When the GRI released their new G4 guidelines earlier this year, there was some trepidation that they would be more burdensome for corporations; requiring more disclosures and longer, more detailed reports.
After attending a 7.5 hour training on the new GRI G4 guidelines last week, I am convinced that this will not be so, and that the changes to the guidelines are largely positive and on-trend with where CSR is headed.
Every sustainability reporter has a slightly different take on the most important changes the G4 guidelines bring. The three most significant positive changes I see with the new G4 guidelines are:
1) Only reporting on what’s material. This is not a new concept for the GRI guidelines, but the focus on material issues ONLY will help reporting organizations to really focus their reporting and supporting CSR strategies.
2) Reporting on your supply chain. The new guidelines encourage companies to identify and disclose where in their supply chains their impacts occur. This is right on pace with the current movement in CSR today toward understanding and reducing impacts at the supplier level.
3) Reporting “in accordance” rather than to a particular application level. I am glad to see the A,B,C ranking replaced by the “in accordance” levels of CORE and COMPREHENSIVE. Reporting in accordance with CORE requirements is somewhat akin to reporting at a C level, and COMPREHENSIVE to an A level, however removing the letters removes the inevitable feeling of being “graded”.
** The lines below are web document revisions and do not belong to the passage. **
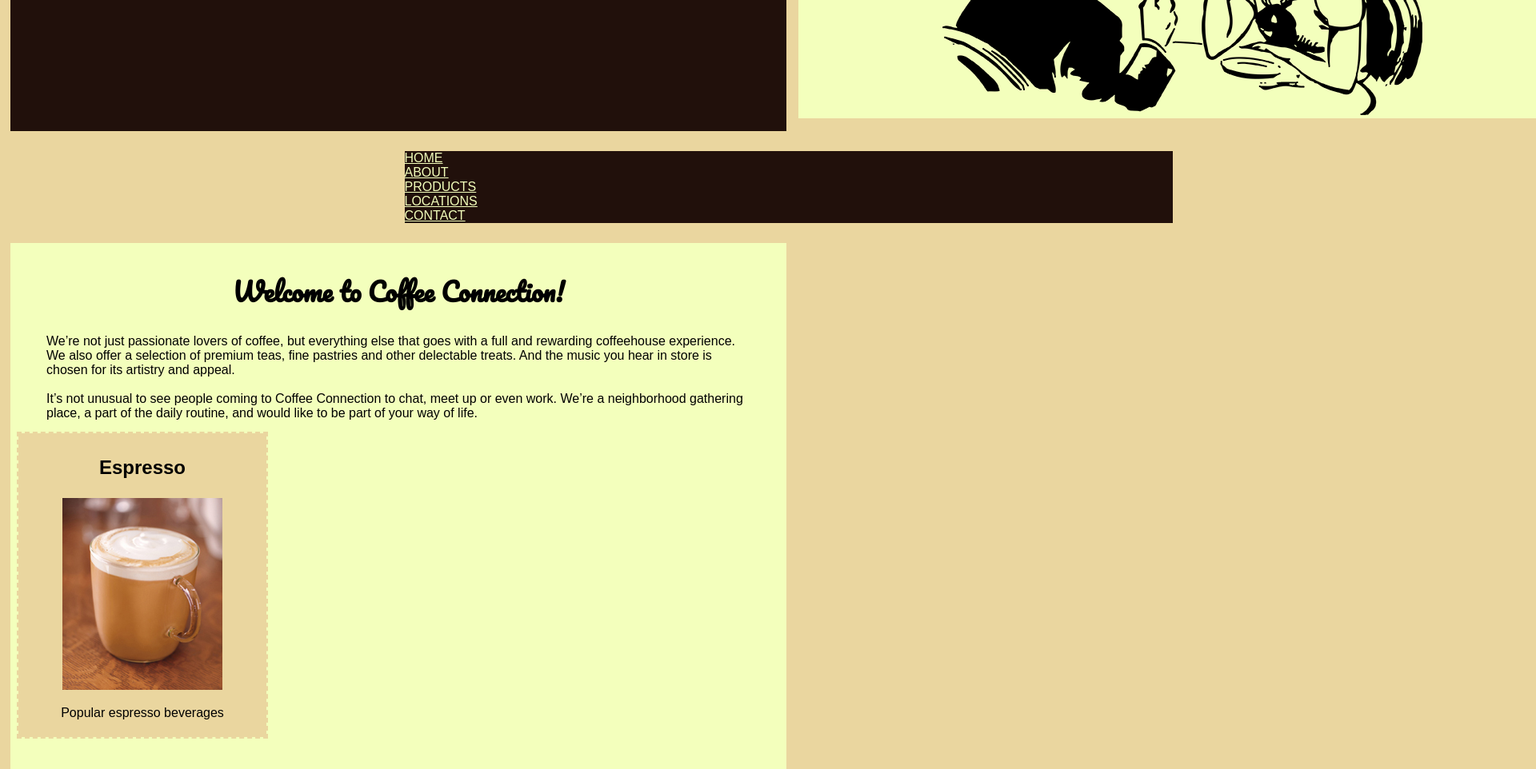
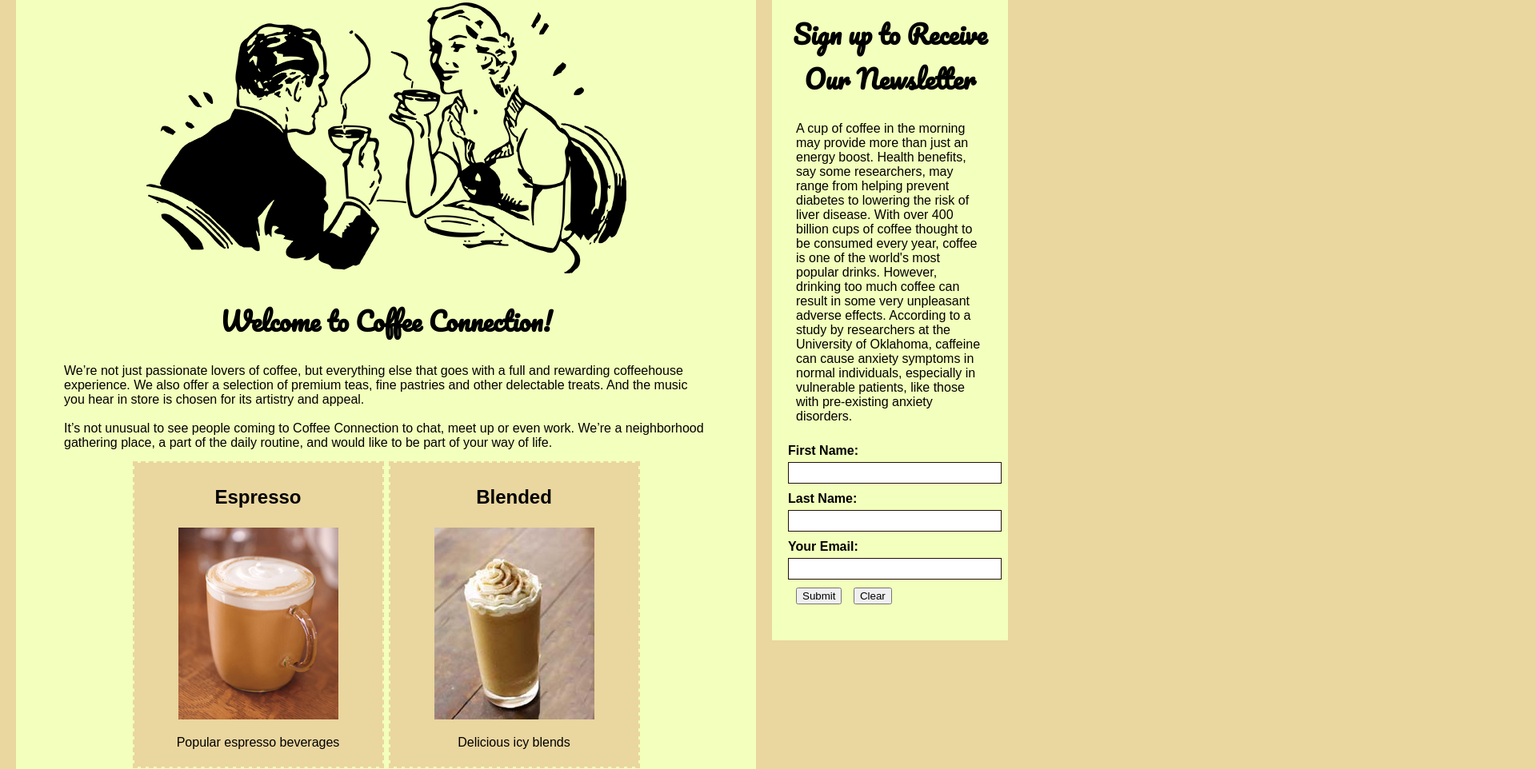
Before and after one commit to rosekatherineh/CAWT-171-Server, a plain HTML site: page coffee_connection_with_grid_r2/index.html in a window 1280 px wide. Shown: the part 224-1186 px from the top of the page at 80% size, 1920 px wide, since content can reach past the window. Drawn offline with Linux system fonts and the light colour scheme.

Commit message:
updated website

```diff
--- a/coffee_connection_with_grid_r2/index.html
+++ b/coffee_connection_with_grid_r2/index.html
@@ -1,6 +1,7 @@
 <!DOCTYPE html>
 
 <html lang="en">
+<!-- Rose Hernandez Bullock -->
 
 <head>
     <meta charset="utf-8">
@@ -112,87 +113,149 @@
             margin: 0;
         }
 
-        /* Rose's Styles */
+        /* Rose's Flexbox Styles */
 
-        .grid-container {
-            display: grid;
-            grid-template-areas:
-                "header header"
-                "nav nav"
-                "figure figure"
-                "products products"
-                "contact contact"
-                "footer footer";
-            gap: 15px;
-            grid-template-columns: 1fr 3fr;
-            padding: 5px;
+        body {
+            margin: 0;
         }
 
-        .header {
-            grid-area: header;
-        }
-
-        .nav {
-            grid-area: nav;
+        header h1 {
+            margin-top: 0px;
         }
 
         nav ul {
             list-style-type: none;
-            margin: 0;
-            padding: 0;
+            padding-left: 0px;
         }
 
-        .figure {
-            grid-area: figure;
+        nav ul {
+            display: flex;
+            justify-content: space-between;
+        }
+
+        nav a {
+            display: block;
+            text-decoration: none;
+        }
+
+        li {
+            display: inline-block;
+            padding: 10px 20px;
+        }
+
+        nav li {
+            flex-grow: 1;
         }
 
         #products {
-            grid-area: products;
+            display: flex;
+            justify-content: center;
+            flex-wrap: wrap;
+        }
+
+        #labels {
+            display: flex;
+            justify-content: flex-end;
+            flex-grow: 1;
+            flex-basis: 100px;
+        }
+
+        #button {
+            display: flex;
+            justify-content: flex-end;
+            flex-grow: 2;
+        }
+
+        /* Rose's Grid Styles */
+        img {
+            max-width: 100%;
+        }
+
+        nav {
+            width: 100%;
+        }
+
+        header {
+            grid-area: header;
+        }
+
+        #content {
+            grid-area: main;
+            width: auto;
+            margin: 0 0 20px 20px;
+            padding: 20px;
+        }
+
+        figure {
+            max-width: 100%;
         }
 
         #contact {
-            grid-area: contact;
+            grid-area: sidebar;
+            background: rgb(243, 255, 188);
+            padding: 20px;
+            margin-right: 20px;
+            align-self: start;
         }
 
         footer {
             grid-area: footer;
+            margin-top: 0;
+            padding: 20px;
         }
 
-        @media (max-width: 600px) {
-            .header {
-                grid-area: 1/span 6;
+        body {
+            display: grid;
+            grid-template-areas:
+                "header header"
+                "main sidebar"
+                "footer footer";
+            grid-template-columns: minmax(0, 3fr) minmax(250px, 1fr);
+            gap: 20px;
         }
 
-            .nav {
-                grid-area: 2/span 1;
+        /* form styling */
+        form {
+            width: 100%;
+            margin: 20px auto;
         }
 
-            .figure {
-                grid-area: 3/span 6;
+        form div {
+            padding: 5px 0;
         }
 
-            #products {
-                grid-area: 4/span 6;
+        form label {
+            display: block;
+            margin-bottom: 5px;
+            font-weight: bold;
         }
 
-            #contact {
-                grid-area: 5/span 6;
+        form input {
+            display: block;
+            width: 100%;
+            padding: 5px;
+            border: 1px solid rgb(33, 16, 11);
         }
 
-            footer {
-                grid-area: 6/span 6;
+        /* mobile */
+        @media (max-width: 600px) {
+            body {
+                grid-template-areas:
+                    "header"
+                    "main"
+                    "sidebar"
+                    "footer";
+                grid-template-columns: minmax(0, 1fr);
+                gap: 15px;
             }
         }
     </style>
 </head>
 
 <body>
-    <div class="grid-container">
     <header class="center">
         <h1>Coffee Connection</h1>
-        </header>
-
-        <nav class="nav">
+        <nav>
             <ul>
                 <li><a href="#">Home</a></li>
                 <li><a href="#">About</a></li>
@@ -201,15 +264,13 @@
                 <li><a href="#">Contact</a></li>
             </ul>
         </nav>
+    </header>
 
+    <main id="content">
         <figure class="center">
             <img src="images/people.png" alt="people drinking coffee">
         </figure>
-
-        <main id="content">
-
         <h2 class="center">Welcome to Coffee Connection!</h2>
-
         <blockquote>We’re not just passionate lovers of coffee, but everything else
             that goes with a full and rewarding coffeehouse experience. We also offer
             a selection of premium teas, fine pastries and other delectable treats.
@@ -220,7 +281,6 @@
             up or even work. We’re a neighborhood gathering place, a part of the
             daily routine, and would like to be part of your way of life.
         </blockquote>
-
         <section id="products">
             <div class="product center">
                 <h3>Espresso</h3>
@@ -250,6 +310,8 @@
             </div>
         </section>
 
+    </main>
+
     <section id="contact">
         <h2 class="center">Sign up to Receive Our Newsletter</h2>
         <p>A cup of coffee in the morning may provide more than just an energy
@@ -263,32 +325,30 @@
             vulnerable patients, like those with pre-existing anxiety disorders.
         </p>
         <form action="#" method="post">
-                    <div>
+            <div class="label">
                 <label for="fname">First Name:</label> <input type="text" name="fname" id="fname" required>
             </div>
-                    <div>
+            <div class="label">
                 <label for="lname">Last Name:</label> <input type="text" name="lname" id="lname" required>
             </div>
-                    <div>
+            <div class="label">
                 <label for="email">Your Email:</label> <input type="email" name="email" id="email" required>
             </div>
-                    <div>
+            <div class="button">
                 <button type="submit">Submit</button>
                 <button type="reset">Clear</button>
             </div>
         </form>
     </section>
-        </main>
 
     <footer class="center">
-            <address class="footer">
+        <address>
             <p>PO Box 1234<br>
                 San Diego, CA 92100<br>
                 info@CoffeeConnection.com
             </p>
         </address>
     </footer>
-    </div>
 </body>
 
 </html>
```
Also changed, not shown: 2 other files. Lines whose indentation alone changed are shown as unchanged.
This said, implementing the new guidelines will require organizations to do some new work. They will need to ask some new questions, and revisit their CSR strategy to respond to them. Rather than being perceived as a burdensome task, however, it’s our hope that reconvening the group to evaluate their CSR strategy from a different perspective will be seen by reporting organizations as a positive opportunity to increase the health and strength of their organizations.